"Spare me, my dear. I really am in too great a hurry to hear a list of your wardrobe. Is it possible that your father sent you to school with all that heap of finery, and nothing sensible to wear?""And if she happens to fancy Bridget she won't mind[Pg 40] a word we say against her. She never does mind what anyone says. You know that, Janet."
Dorothy turned with her companion; they walked along the wide gravel sweep, then entered a narrow path which wound gradually up-hill. They soon reached a rural tower, which was called by the girls "The Lookout," mounted some steep steps, and found[Pg 4] themselves standing on a little platform, where two other girls were waiting to receive them.She was a dependable girl—clever up to a certain point, nice to those with whom she agreed, [Pg 37]affectionate to the people who did not specially prize her affection.
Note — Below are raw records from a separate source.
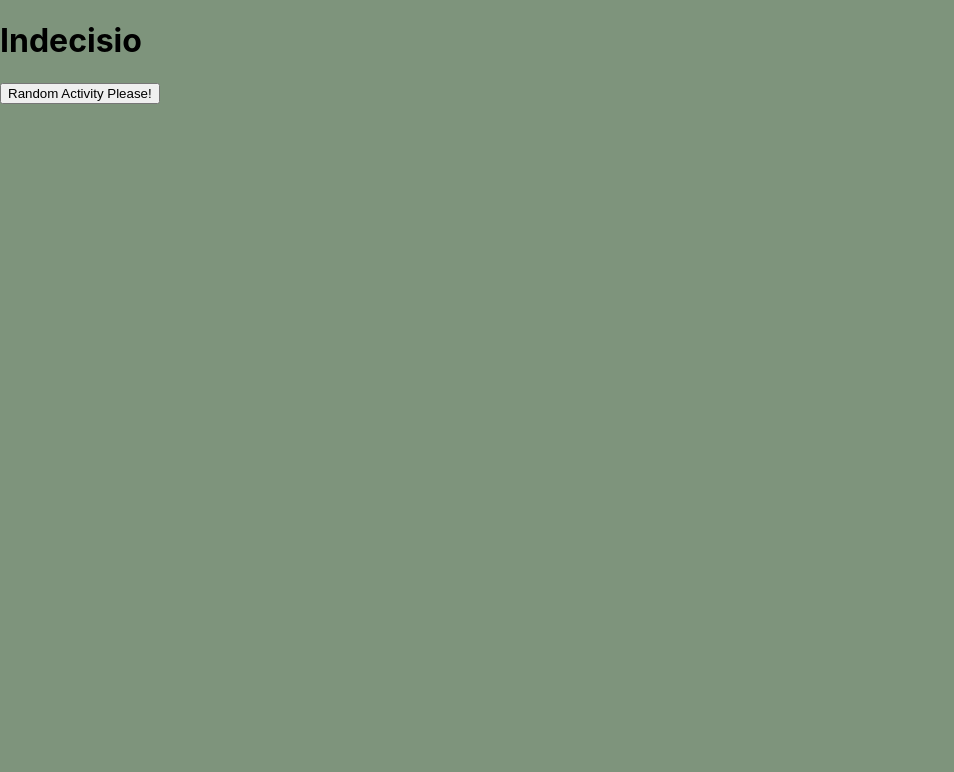
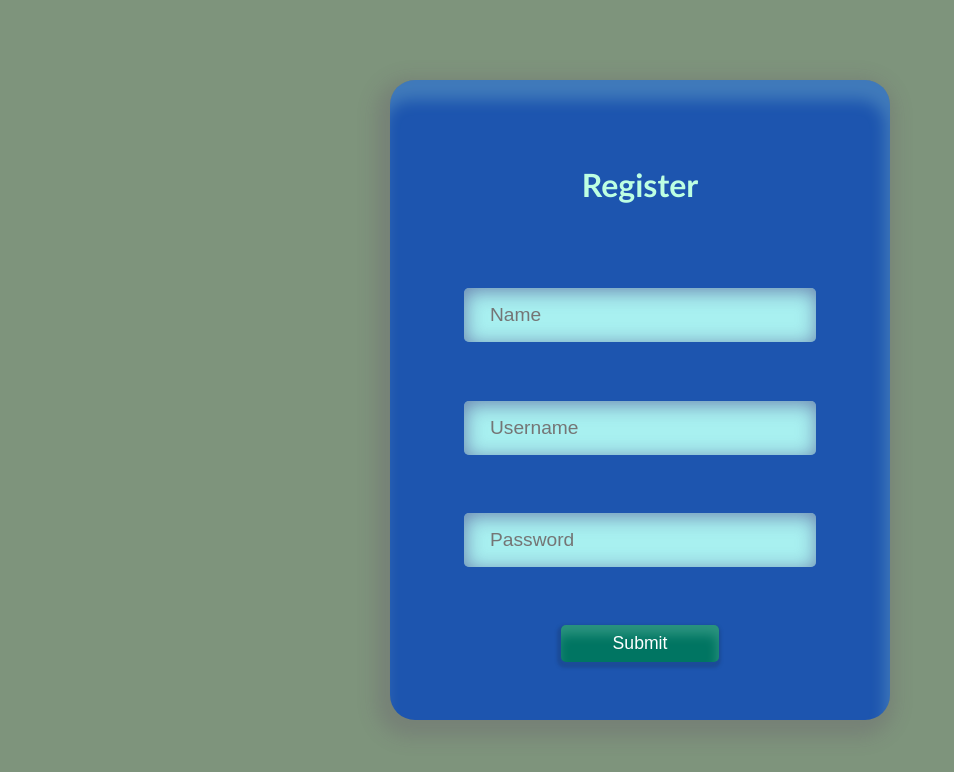
Before and after one commit to thinkful-ei-jaguar/Indecisio-client, a React (Create React App) app: page /dashboard in a window 1280 px wide. Shown: the top 772 px of the page, without its empty margins (0-954 px from the left). Built offline with nearby package versions, Linux system fonts and the light colour scheme; no server answers.

Commit message:
built static registration form

```diff
--- a/src/App.js
+++ b/src/App.js
@@ -4,7 +4,8 @@ import { Route, Switch } from 'react-router-dom';
 //import PublicOnlyRoute from '../src/components/PublicOnlyRoute/PublicOnlyRoute'
 import Dashboard from './components/Dashboard/Dashboard';
 import ActivityForm from './components/ActivityForm/ActivityForm';
-import LoginForm from './components/LoginForm/LoginForm'
+import RegistrationForm from './components/RegistrationForm/RegistrationForm';
+import LoginForm from './components/LoginForm/LoginForm';
 
 
 class App extends Component {
@@ -24,6 +25,10 @@ class App extends Component {
     <main className='App'>
       <Switch>
         <Route
+          path={'/'}
+          component={RegistrationForm}
+        />
+        <Route
           path={'/login'}
           component={LoginForm}
         />
--- a/src/components/RegistrationForm/RegistrationForm.js
+++ b/src/components/RegistrationForm/RegistrationForm.js
@@ -0,0 +1,29 @@
+import React, { Component } from 'react';
+//import AuthApiService from '../services/auth-api-service';
+import ValidationError from '../ValidationError/ValidationError';
+
+class RegistrationForm extends Component {
+    state = { error: null }
+
+    render() {
+        const { error } = this.state
+
+        return (
+            <section id='form-wrapper'>
+                <form className='registration-form activity-form'>
+                    <h2>Register</h2>
+                {error && (<ValidationError message={error}/>)}
+                    <label className='form-input-label' htmlFor='name'>Name</label>
+                        <input className='registration-form-text-input activity-form-text-input' name='name' placeholder='Name' type='text' required/>
+                    <label className='form-input-label' htmlFor='username'>Username</label>
+                        <input className='registration-form-text-input activity-form-text-input' name='username' placeholder='Username' type='text' required/>
+                    <label className='form-input-label' htmlFor='password'/>
+                        <input className='registration-form-text-input activity-form-text-input' name='password' placeholder='Password' type='text' required/>
+                    <button className='button-primary' type='submit'>Submit</button>
+                </form>
+            </section>
+        )
+    }
+}
+
+export default RegistrationForm
```
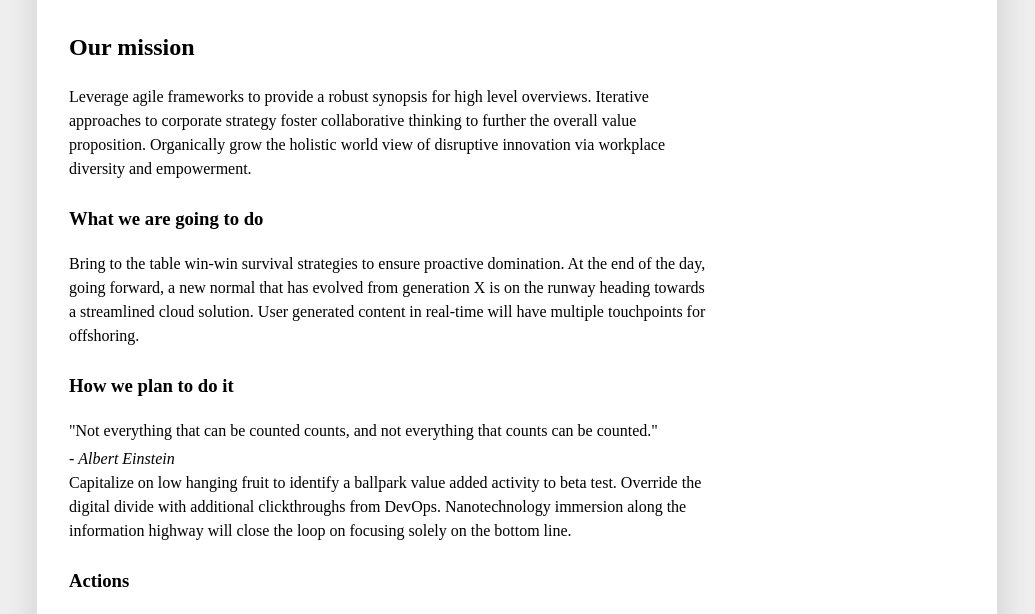
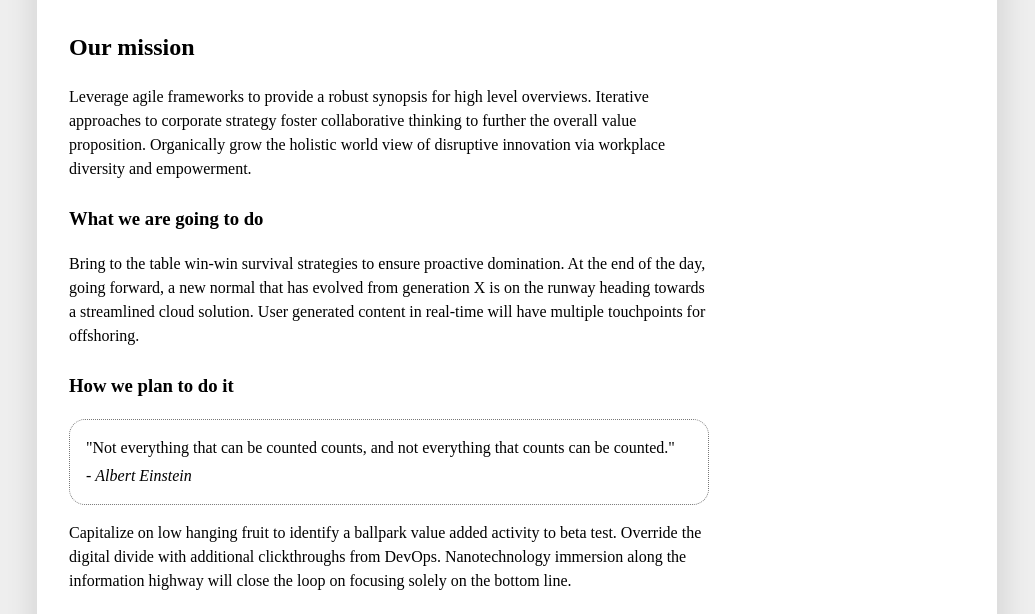
Before and after one commit to SRferrero/html-css-workshop, a website built with Parcel: page src/index.html in a window 1280 px wide. Shown: the part 180-794 px from the top of the page, without its empty margins (123-1158 px from the left). Built offline with nearby package versions, Linux system fonts and the light colour scheme.

Commit message:
chore: e3 solved

```diff
--- a/src/index.html
+++ b/src/index.html
@@ -60,13 +60,13 @@
         How we plan to do it
       </h3>
 
-      <!-- find the tag and the class atribute -->
+      <blockquote class="quote">
 
         <p class="quote__text">Not everything that can be counted counts, and not everything that counts can be counted.</p>
 
         <footer class="quote__info">Albert Einstein</footer>
 
-      <!-- close tag -->
+      </blockquote>
 
       <p>
         Capitalize on low hanging fruit to identify a ballpark value added activity to beta test. Override the digital divide with additional clickthroughs from DevOps. Nanotechnology immersion along the information highway will close the loop on focusing solely on the bottom line.
```
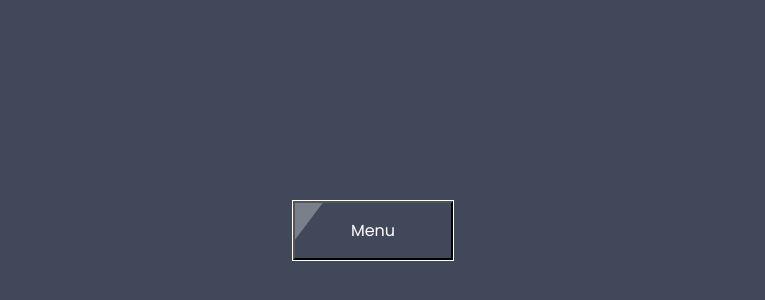
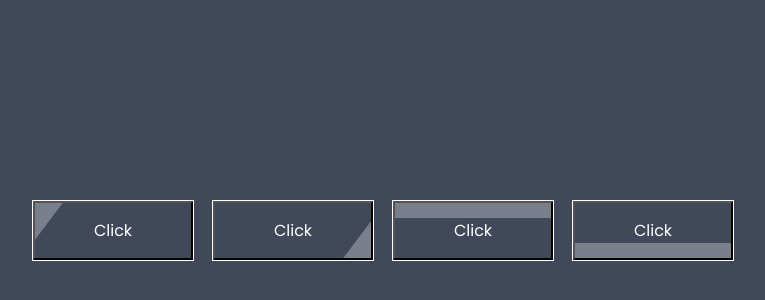
Before and after one commit to Davlemecreant/dropdown, a plain HTML site: page index.html in a window 1280 px wide. Shown: the part 178-478 px from the top of the page, without its empty margins (267-1032 px from the left). Drawn offline with Linux system fonts and the light colour scheme.

Commit message:
Add files via upload

```diff
--- a/index.html
+++ b/index.html
@@ -9,8 +9,10 @@
     <script defer src="script.js"></script>
 </head>
 <body>
+
+  <div class="container">
     <div class="dropdown">
-        <button id="btn" onclick="myFunction()" class="menubtn">Menu</button>
+        <button id="btn" onclick="myFunction()" class="menubtn">Click</button>
         <div id="menu" class="dropdown-content">
           <a href="#">Accueil</a>
           <a href="#">Articles</a>
@@ -19,5 +21,38 @@
           <a href="#">Contact</a>
         </div>
       </div>
+
+      <div class="dropdown">
+        <button id="btn" onclick="myFunction()" class="menubtn2">Click</button>
+        <div id="menu" class="dropdown-content">
+          <a href="#">Accueil</a>
+          <a href="#">Articles</a>
+          <a href="#">Promos</a>
+          <a href="#">À propos</a>
+          <a href="#">Contact</a>
+        </div>
+    </div>
+    <div class="dropdown">
+      <button id="btn" onclick="myFunction()" class="menubtn3">Click</button>
+      <div id="menu" class="dropdown-content">
+        <a href="#">Accueil</a>
+        <a href="#">Articles</a>
+        <a href="#">Promos</a>
+        <a href="#">À propos</a>
+        <a href="#">Contact</a>
+      </div>
+    </div>
+    <div class="dropdown">
+      <button id="btn" onclick="myFunction()" class="menubtn4">Click</button>
+      <div id="menu" class="dropdown-content">
+        <a href="#">Accueil</a>
+        <a href="#">Articles</a>
+        <a href="#">Promos</a>
+        <a href="#">À propos</a>
+        <a href="#">Contact</a>
+      </div>
+    </div>
+
+  </div>
 </body>
 </html>
--- a/script.js
+++ b/script.js
@@ -1,21 +1,16 @@
-    // menu déroulant
+// menu déroulant
+let variable = document.querySelectorAll('button')
+let menu = document.querySelectorAll('.dropdown-content')
+let liens = document.querySelectorAll('a')
 
-    document.getElementById("btn").onclick = function(){myFunction()};
+for (let i = 0; i < liens.length; i++) {
+    variable[i].addEventListener('click', function () {
+        menu[i].classList.toggle('show')
+        liens.forEach((lien) => {
+            lien.addEventListener('click', function () {
+                menu[i].classList.remove('show')
 
-    function myFunction(){
-        document.getElementById("menu").classList.toggle("show");
-    }
-
-    window.onclick = function(event) {
-        if (!event.target.matches('.menubtn')) {
-
-          var dropdowns = document.getElementsByClassName("dropdown-content");
-          var i;
-          for (i = 0; i < dropdowns.length; i++) {
-            var openDropdown = dropdowns[i];
-            if (openDropdown.classList.contains('show')) {
-              openDropdown.classList.remove('show');
-            }
-          }
-        }
-      }
+            })
+        })
+    })
+}
--- a/style.css
+++ b/style.css
@@ -10,10 +10,18 @@ body
     display: flex;
     justify-content: center;
     align-items: center;
+    flex-direction: column;
     min-height: 100vh;
 }
 
+.container
+{
+    display: flex;
+    justify-content: space-around;
 
+}
+
+/* bouton 1 */
 .menubtn
 {
     position: relative;
@@ -21,6 +29,7 @@ body
     color: white;
     min-width: 160px;
     padding: 15px 40px;
+    margin-left: 20px;
     font-size: 16px;
     outline:  1px solid white;
     cursor: pointer;
@@ -51,7 +60,9 @@ body
     position: absolute;
     background-color: #f9f9f9;
     text-align: center;
+    margin-left: 20px;
     min-width: 160px;
+    outline:  1px solid white;
     overflow: auto;
     box-shadow: 0px 8px 16px 0px rgba(0,0,0,0.2);
 }
@@ -76,3 +87,103 @@ body
 {
     display:block;
 }
+
+/* bouton 2 */
+
+.menubtn2
+{
+    position: relative;
+    background-color: #40485a;
+    color: white;
+    min-width: 160px;
+    padding: 15px 40px;
+    margin-left: 20px;
+    font-size: 16px;
+    outline:  1px solid white;
+    cursor: pointer;
+    overflow:hidden;
+    display: inline-block;
+}
+
+.menubtn2:before {
+    content: "";
+    position: absolute;
+    height: 150px;
+    width: 50px;
+    background : white;
+    right: -55px;
+    bottom: -40px;
+    transform: rotate(37deg);
+    transition: all .3s;
+    opacity: 0.3;
+  }
+
+  .menubtn2:hover:before {
+    right:95%;
+  }
+
+  /* bouton 3 */
+
+  .menubtn3
+{
+    position: relative;
+    background-color: #40485a;
+    color: white;
+    min-width: 160px;
+    padding: 15px 40px;
+    margin-left: 20px;
+    font-size: 16px;
+    outline:  1px solid white;
+    cursor: pointer;
+    overflow:hidden;
+    display: inline-block;
+}
+
+.menubtn3:before {
+  content: "";
+  position: absolute;
+  height: 15px;
+  width: 100%;
+  background : #fff;
+  left: 0;
+  top: 0;
+  transition: all .3s;
+  opacity: 0.3;
+}
+
+.menubtn3:hover:before {
+  top: 72%;
+}
+
+/* bouton 4 */
+
+.menubtn4
+{
+    position: relative;
+    background-color: #40485a;
+    color: white;
+    min-width: 160px;
+    padding: 15px 40px;
+    margin-left: 20px;
+    font-size: 16px;
+    outline:  1px solid white;
+    cursor: pointer;
+    overflow:hidden;
+    display: inline-block;
+}
+
+.menubtn4:before {
+  content: "";
+  position: absolute;
+  height: 15px;
+  width: 100%;
+  background : #fff;
+  left: 0;
+  bottom: 0;
+  transition: all .3s;
+  opacity: 0.3;
+}
+
+.menubtn4:hover:before {
+  bottom: 72%;
+}
```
"Yes, in one minute, Janet! I don't know what I'm to do, Marshall," continued Dorothy. "I should not venture to speak to Mrs. Freeman on the subject; she would be very, very angry."